BEGIN Working data
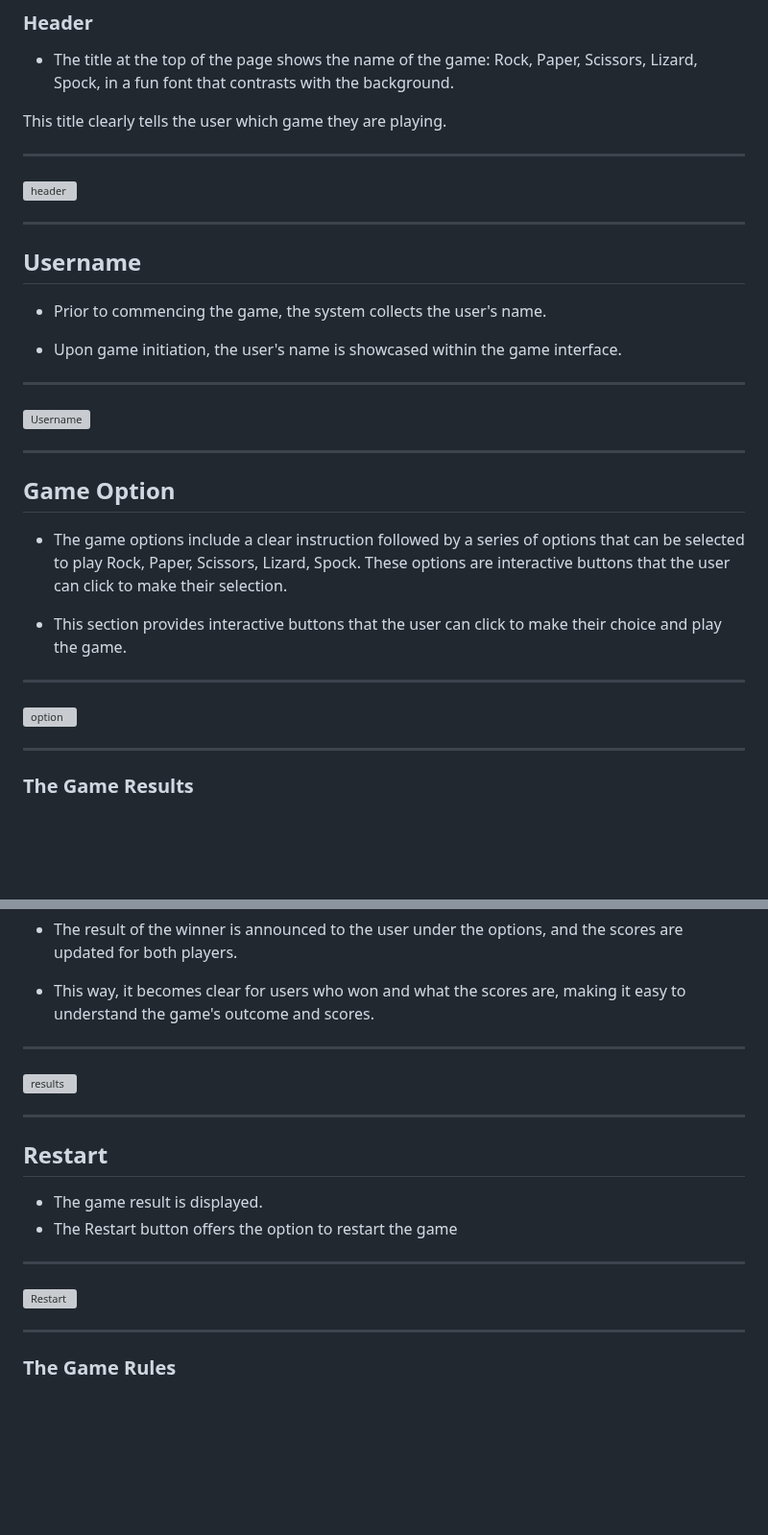
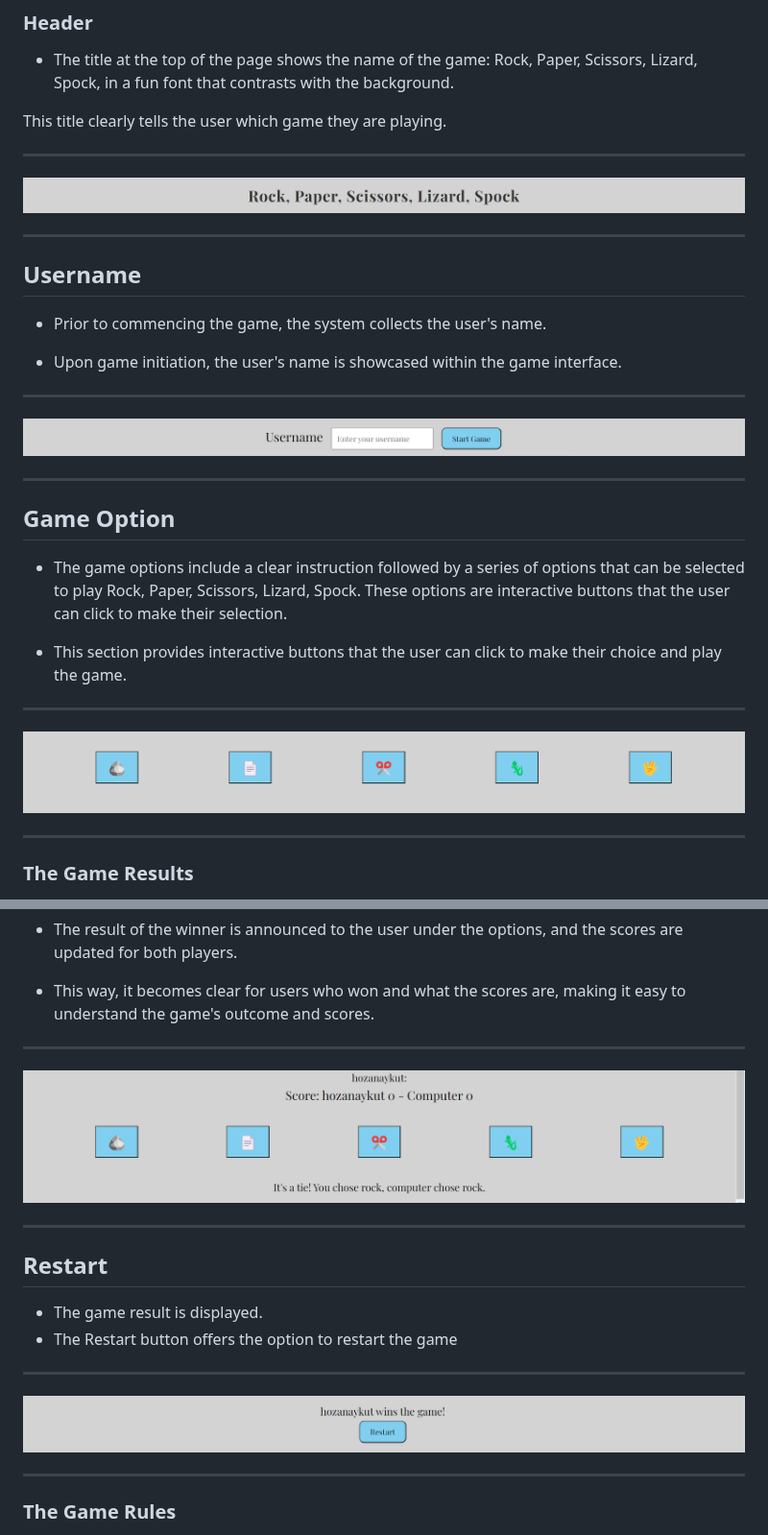
Before and after one commit to XOZANAYKUT/game, a Markdown page: README.md, 2 parts joined by grey strips. Shown at 96% size. Rendered like a GitHub page; blank space fills up the shorter version; grey boxes are pictures that could not be loaded.

Commit message:
update media folder

```diff
--- a/README.md
+++ b/README.md
@@ -11,7 +11,7 @@ ____
 
 This title clearly tells the user which game they are playing.
 ___
-![header](madia/header.png)
+![header](media/header.png)
 ___
 ## Username
 
@@ -19,7 +19,7 @@ ___
 
 - Upon game initiation, the user's name is showcased within the game interface.
 ___
-![Username](madia/username.png)
+![Username](media/username.png)
 ___
 
 ## Game Option
@@ -27,7 +27,7 @@ ___
 
 - This section provides interactive buttons that the user can click to make their choice and play the game.
 ___
-![option](madia/option.png)
+![option](media/option.png)
 ___
 
 ### The Game Results
@@ -40,7 +40,7 @@ ___
 
 - This way, it becomes clear for users who won and what the scores are, making it easy to understand the game's outcome and scores.
 ___
-![results](madia/results.png)
+![results](media/results.png)
 ___
 
 ## Restart
@@ -48,7 +48,7 @@ ___
 - The game result is displayed.
 - The Restart button offers the option to restart the game
 ___
-![Restart](madia/restart.png)
+![Restart](media/restart.png)
 ___
 
 ### The Game Rules
```
Also changed, not shown: other parts of README.md (+3 -3 lines).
END Working data
__Work to be completed__. Return every entry above exactly. Pictures stay out.

__Task solution__.
Before and after one commit to XOZANAYKUT/game, a Markdown page: README.md, 2 parts joined by grey strips. Shown at 96% size. Rendered like a GitHub page; blank space fills up the shorter version; grey boxes are pictures that could not be loaded.

Commit message:
update media folder

```diff
--- a/README.md
+++ b/README.md
@@ -11,7 +11,7 @@ ____
 
 This title clearly tells the user which game they are playing.
 ___
-![header](madia/header.png)
+![header](media/header.png)
 ___
 ## Username
 
@@ -19,7 +19,7 @@ ___
 
 - Upon game initiation, the user's name is showcased within the game interface.
 ___
-![Username](madia/username.png)
+![Username](media/username.png)
 ___
 
 ## Game Option
@@ -27,7 +27,7 @@ ___
 
 - This section provides interactive buttons that the user can click to make their choice and play the game.
 ___
-![option](madia/option.png)
+![option](media/option.png)
 ___
 
 ### The Game Results
@@ -40,7 +40,7 @@ ___
 
 - This way, it becomes clear for users who won and what the scores are, making it easy to understand the game's outcome and scores.
 ___
-![results](madia/results.png)
+![results](media/results.png)
 ___
 
 ## Restart
@@ -48,7 +48,7 @@ ___
 - The game result is displayed.
 - The Restart button offers the option to restart the game
 ___
-![Restart](madia/restart.png)
+![Restart](media/restart.png)
 ___
 
 ### The Game Rules
```
Also changed, not shown: other parts of README.md (+3 -3 lines).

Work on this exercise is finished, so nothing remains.